While it is somewhat unclear as to whether the motion court granted plaintiffs’ motion to amend, the issue is not determinative. There remain pleading deficiencies on the face of the proposed amended complaint, which are dismissible for the independent reason that the individual and derivative claims asserted by plaintiffs are intermingled. The intermingling of direct and derivative claims into single causes of action warrants dismissal of the complaint without prejudice. [Citations omitted.]
Death of the Dual-Natured Claim. In Gentile v Rossette, decided in 2006 only two years after Tooley, the Delaware Supreme Court carved out a narrow exception to the Tooley test for what came to known as the dual-natured claim, described by the court as “a species of corporate overpayment claim” that was “both derivative and direct in character,” where a controlling stockholder causes the corporation to issue excessive shares of its stock in exchange for assets of the controlling stockholder that have a lesser value; and (2) the exchange causes an increase in the percentage of the outstanding shares owned by the controlling shareholder and a corresponding dilution of the minority shareholders’ voting power. Over the years Gentile had a bumpy ride in Chancery Court, leading the Delaware Supreme Court in its 2016 El Paso ruling to construe Gentile narrowly, limiting it to the unique circumstances of that case. After further Gentile turbulence in Chancery Court, last September in Brookfield Asset Management, Inc. v Rosson, in a rare instance of the Delaware Supreme Court overruling its own precedent, the court dealt Gentile the coup de grâce, concluding that it suffered from intractable doctrinal and practical problems. Over the years a number of New York courts have allowed dual-natured claims to proceed on the authority of Gentile in disputes involving Delaware entities, including recent decisions by the Appellate Division here and here. That will now come to an end, likely pushing claims that pre-Brookfield would have qualified as dual-natured into the purely derivative classification.

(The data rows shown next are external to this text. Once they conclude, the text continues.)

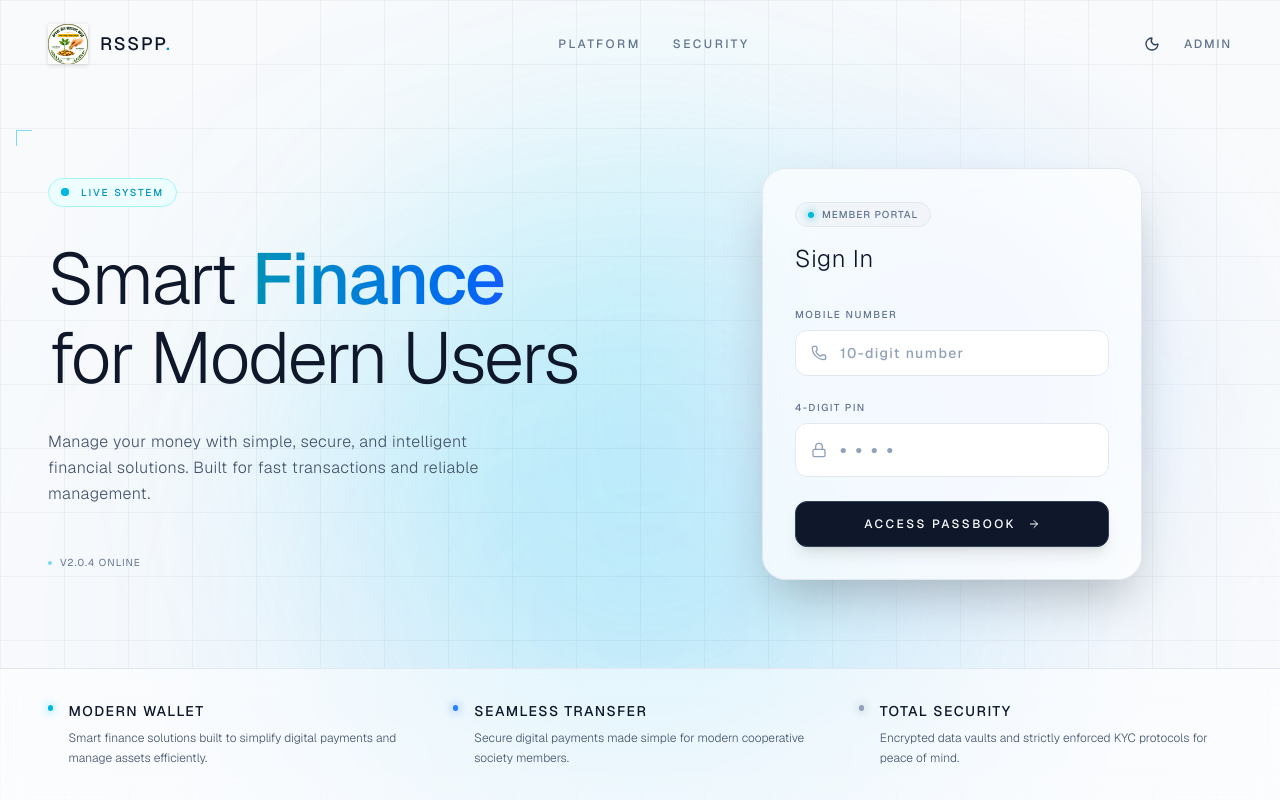
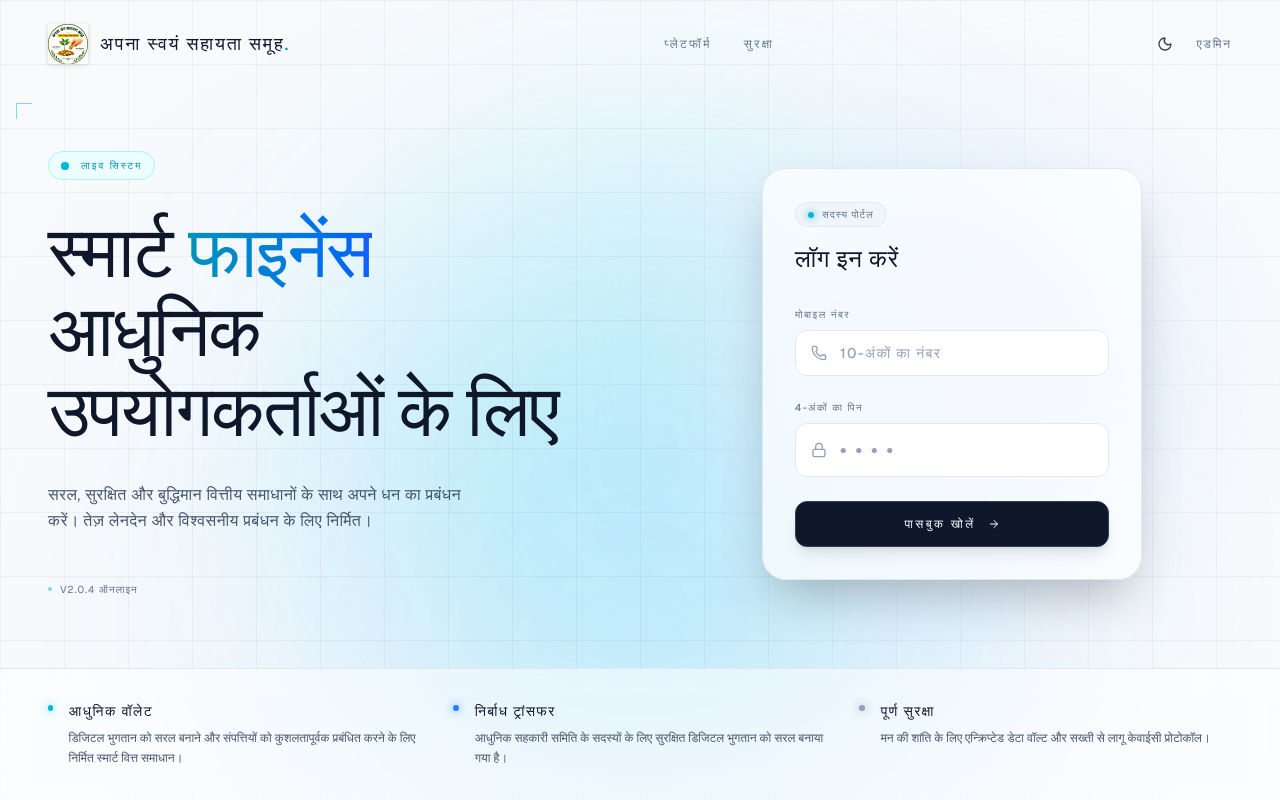
Before and after one commit to abhixyzq/RSSPP, a Next.js app: page / in a window 1280 px wide. Built offline with nearby package versions, Linux system fonts and the light colour scheme.

Commit message:
Translate landing page and login component to Hindi

```diff
--- a/src/app/components/CustomerLogin.tsx
+++ b/src/app/components/CustomerLogin.tsx
@@ -15,7 +15,7 @@ function SubmitButton() {
       className="group relative w-full flex items-center justify-center gap-2 bg-slate-900 hover:bg-slate-800 dark:bg-white/10 dark:hover:bg-cyan-500/20 border border-slate-700 dark:border-white/20 dark:hover:border-cyan-500/50 text-white py-3.5 px-4 rounded-xl font-medium uppercase tracking-[0.2em] text-xs transition-all disabled:opacity-70 disabled:cursor-not-allowed mt-2 overflow-hidden shadow-lg dark:shadow-[0_0_20px_rgba(34,211,238,0.1)] dark:hover:shadow-[0_0_30px_rgba(34,211,238,0.2)]"
     >
       <div className="absolute inset-0 w-full h-full bg-gradient-to-r from-transparent via-white/10 dark:via-cyan-400/20 to-transparent -translate-x-full group-hover:animate-[shimmer_1.5s_infinite]"></div>
-      {pending ? 'Verifying...' : 'Access Passbook'}
+      {pending ? 'सत्यापन कर रहा है...' : 'पासबुक खोलें'}
       {!pending && <ArrowRight className="w-3 h-3 ml-1" />}
     </button>
   )
@@ -37,9 +37,9 @@ export default function CustomerLogin() {
         <div className="mb-8">
           <div className="inline-flex items-center gap-2 px-3 py-1 rounded-full bg-slate-100 dark:bg-white/5 border border-slate-200 dark:border-white/10 mb-4 transition-colors">
             <div className="w-1.5 h-1.5 rounded-full bg-cyan-500 dark:bg-cyan-400 shadow-[0_0_8px_#06b6d4] dark:shadow-[0_0_8px_#22d3ee]"></div>
-            <span className="text-[10px] uppercase tracking-[0.1em] font-medium text-slate-500 dark:text-gray-300 transition-colors">Member Portal</span>
+            <span className="text-[10px] uppercase tracking-[0.1em] font-medium text-slate-500 dark:text-gray-300 transition-colors">सदस्य पोर्टल</span>
           </div>
-          <h2 className="text-2xl font-light text-slate-900 dark:text-white tracking-wide transition-colors">Sign In</h2>
+          <h2 className="text-2xl font-light text-slate-900 dark:text-white tracking-wide transition-colors">लॉग इन करें</h2>
         </div>
 
         {/* Form */}
@@ -56,7 +56,7 @@ export default function CustomerLogin() {
           {/* Mobile Input */}
           <div className="space-y-2">
             <label htmlFor="mobile" className="block text-[10px] uppercase tracking-[0.15em] font-medium text-slate-500 dark:text-gray-400 transition-colors">
-              Mobile Number
+              मोबाइल नंबर
             </label>
             <div className="relative">
               <div className="absolute inset-y-0 left-0 pl-4 flex items-center pointer-events-none">
@@ -69,7 +69,7 @@ export default function CustomerLogin() {
                 pattern="[0-9]{10}"
                 maxLength={10}
                 required
-                placeholder="10-digit number"
+                placeholder="10-अंकों का नंबर"
                 className="w-full pl-11 pr-4 py-3 bg-white dark:bg-black/40 border border-slate-200 dark:border-white/10 focus:border-cyan-500/50 rounded-xl text-slate-900 dark:text-white placeholder-slate-400 dark:placeholder-gray-600 focus:outline-none focus:ring-1 focus:ring-cyan-500/50 transition-colors font-medium text-sm tracking-widest"
               />
             </div>
@@ -78,7 +78,7 @@ export default function CustomerLogin() {
           {/* PIN Input */}
           <div className="space-y-2">
             <label htmlFor="pin" className="block text-[10px] uppercase tracking-[0.15em] font-medium text-slate-500 dark:text-gray-400 transition-colors">
-              4-Digit PIN
+              4-अंकों का पिन
             </label>
             <div className="relative">
               <div className="absolute inset-y-0 left-0 pl-4 flex items-center pointer-events-none">
--- a/src/app/page.tsx
+++ b/src/app/page.tsx
@@ -21,12 +21,12 @@ export default function LandingPage() {
       <nav className="relative z-50 w-full pt-6 pb-4 px-6 lg:px-12 flex justify-between items-center shrink-0">
         <div className="flex items-center gap-3">
           <img src="/logo.png" alt="Logo" className="w-10 h-10 object-contain drop-shadow-sm" />
-          <span className="text-lg font-medium tracking-widest text-slate-900 dark:text-white transition-colors">RSSPP<span className="text-cyan-600 dark:text-cyan-400">.</span></span>
+          <span className="text-lg font-medium tracking-widest text-slate-900 dark:text-white transition-colors">अपना स्वयं सहायता समूह<span className="text-cyan-600 dark:text-cyan-400">.</span></span>
         </div>
 
         <div className="hidden md:flex items-center gap-8 text-xs uppercase tracking-[0.2em] font-medium text-slate-500 dark:text-gray-500">
-          <a href="#platform" className="hover:text-cyan-600 dark:hover:text-cyan-400 transition-colors">Platform</a>
-          <a href="#security" className="hover:text-cyan-600 dark:hover:text-cyan-400 transition-colors">Security</a>
+          <a href="#platform" className="hover:text-cyan-600 dark:hover:text-cyan-400 transition-colors">प्लेटफॉर्म</a>
+          <a href="#security" className="hover:text-cyan-600 dark:hover:text-cyan-400 transition-colors">सुरक्षा</a>
         </div>
 
         <div className="flex items-center gap-4">
@@ -35,7 +35,7 @@ export default function LandingPage() {
             href="/admin-login"
             className="hidden md:block text-xs uppercase tracking-[0.15em] font-medium text-slate-500 dark:text-gray-500 hover:text-slate-900 dark:hover:text-white transition-colors"
           >
-            Admin
+            एडमिन
           </Link>
         </div>
       </nav>
@@ -54,23 +54,23 @@ export default function LandingPage() {
                 <span className="animate-ping absolute inline-flex h-full w-full rounded-full bg-cyan-400 opacity-75"></span>
                 <span className="relative inline-flex rounded-full h-2 w-2 bg-cyan-500"></span>
               </div>
-              <span className="text-[10px] uppercase tracking-[0.2em] font-medium text-cyan-600 dark:text-cyan-400">Live System</span>
+              <span className="text-[10px] uppercase tracking-[0.2em] font-medium text-cyan-600 dark:text-cyan-400">लाइव सिस्टम</span>
             </div>
 
             <h1 className="text-5xl sm:text-6xl lg:text-7xl font-light tracking-tight text-slate-900 dark:text-white leading-[1.1] transition-colors">
-              Smart <span className="font-medium text-transparent bg-clip-text bg-gradient-to-r from-cyan-600 to-blue-600 dark:from-cyan-400 dark:to-blue-500">Finance</span> <br />
-              for Modern Users
+              स्मार्ट <span className="font-medium text-transparent bg-clip-text bg-gradient-to-r from-cyan-600 to-blue-600 dark:from-cyan-400 dark:to-blue-500">फाइनेंस</span> <br />
+              आधुनिक उपयोगकर्ताओं के लिए
             </h1>
 
             <p className="text-sm sm:text-base text-slate-600 dark:text-gray-400 font-light leading-relaxed max-w-md tracking-wide transition-colors">
-              Manage your money with simple, secure, and intelligent financial solutions. Built for fast transactions and reliable management.
+              सरल, सुरक्षित और बुद्धिमान वित्तीय समाधानों के साथ अपने धन का प्रबंधन करें। तेज़ लेनदेन और विश्वसनीय प्रबंधन के लिए निर्मित।
             </p>
 
             <div className="flex items-center gap-6 pt-4">
               {/* Fake UI Tag */}
               <div className="hidden sm:flex items-center gap-2 text-[10px] uppercase tracking-[0.1em] text-slate-500 dark:text-gray-500 transition-colors">
                 <div className="w-1 h-1 rounded-full bg-cyan-500/50"></div>
-                v2.0.4 Online
+                v2.0.4 ऑनलाइन
               </div>
             </div>
           </div>
@@ -89,22 +89,22 @@ export default function LandingPage() {
             <div className="flex items-start gap-4">
               <div className="mt-1 w-1.5 h-1.5 rounded-full bg-cyan-500 shadow-[0_0_10px_#22d3ee]"></div>
               <div>
-                <h4 className="text-sm font-medium text-slate-900 dark:text-white tracking-widest uppercase mb-2 transition-colors">Modern Wallet</h4>
-                <p className="text-xs text-slate-600 dark:text-gray-500 font-light leading-relaxed transition-colors">Smart finance solutions built to simplify digital payments and manage assets efficiently.</p>
+                <h4 className="text-sm font-medium text-slate-900 dark:text-white tracking-widest uppercase mb-2 transition-colors">आधुनिक वॉलेट</h4>
+                <p className="text-xs text-slate-600 dark:text-gray-500 font-light leading-relaxed transition-colors">डिजिटल भुगतान को सरल बनाने और संपत्तियों को कुशलतापूर्वक प्रबंधित करने के लिए निर्मित स्मार्ट वित्त समाधान।</p>
               </div>
             </div>
             <div className="flex items-start gap-4">
               <div className="mt-1 w-1.5 h-1.5 rounded-full bg-blue-500 shadow-[0_0_10px_#3b82f6]"></div>
               <div>
-                <h4 className="text-sm font-medium text-slate-900 dark:text-white tracking-widest uppercase mb-2 transition-colors">Seamless Transfer</h4>
-                <p className="text-xs text-slate-600 dark:text-gray-500 font-light leading-relaxed transition-colors">Secure digital payments made simple for modern cooperative society members.</p>
+                <h4 className="text-sm font-medium text-slate-900 dark:text-white tracking-widest uppercase mb-2 transition-colors">निर्बाध ट्रांसफर</h4>
+                <p className="text-xs text-slate-600 dark:text-gray-500 font-light leading-relaxed transition-colors">आधुनिक सहकारी समिति के सदस्यों के लिए सुरक्षित डिजिटल भुगतान को सरल बनाया गया है।</p>
               </div>
             </div>
             <div className="flex items-start gap-4">
               <div className="mt-1 w-1.5 h-1.5 rounded-full bg-slate-400 dark:bg-white shadow-[0_0_10px_#94a3b8] dark:shadow-[0_0_10px_#ffffff]"></div>
               <div>
-                <h4 className="text-sm font-medium text-slate-900 dark:text-white tracking-widest uppercase mb-2 transition-colors">Total Security</h4>
-                <p className="text-xs text-slate-600 dark:text-gray-500 font-light leading-relaxed transition-colors">Encrypted data vaults and strictly enforced KYC protocols for peace of mind.</p>
+                <h4 className="text-sm font-medium text-slate-900 dark:text-white tracking-widest uppercase mb-2 transition-colors">पूर्ण सुरक्षा</h4>
+                <p className="text-xs text-slate-600 dark:text-gray-500 font-light leading-relaxed transition-colors">मन की शांति के लिए एन्क्रिप्टेड डेटा वॉल्ट और सख्ती से लागू केवाईसी प्रोटोकॉल।</p>
               </div>
             </div>
           </div>
```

Pay Close Attention, Practitioners! In the great majority of fact patterns in business divorce cases involving claims of financial chicanery by controllers, the directly injured party is the company and the claim therefore should be brought derivatively — even when there are only two, 50/50 owners. An obvious exception is a direct claim for improper distributions. Practitioners are well advised when drafting the complaint or petition to analyze carefully the facts and their client’s potential claims through the lens of the two-factor test for derivative versus direct claims. Failure to do so may cost the case precious time and the client precious dollars litigating a dismissal motion that does nothing to advance the merits of the case.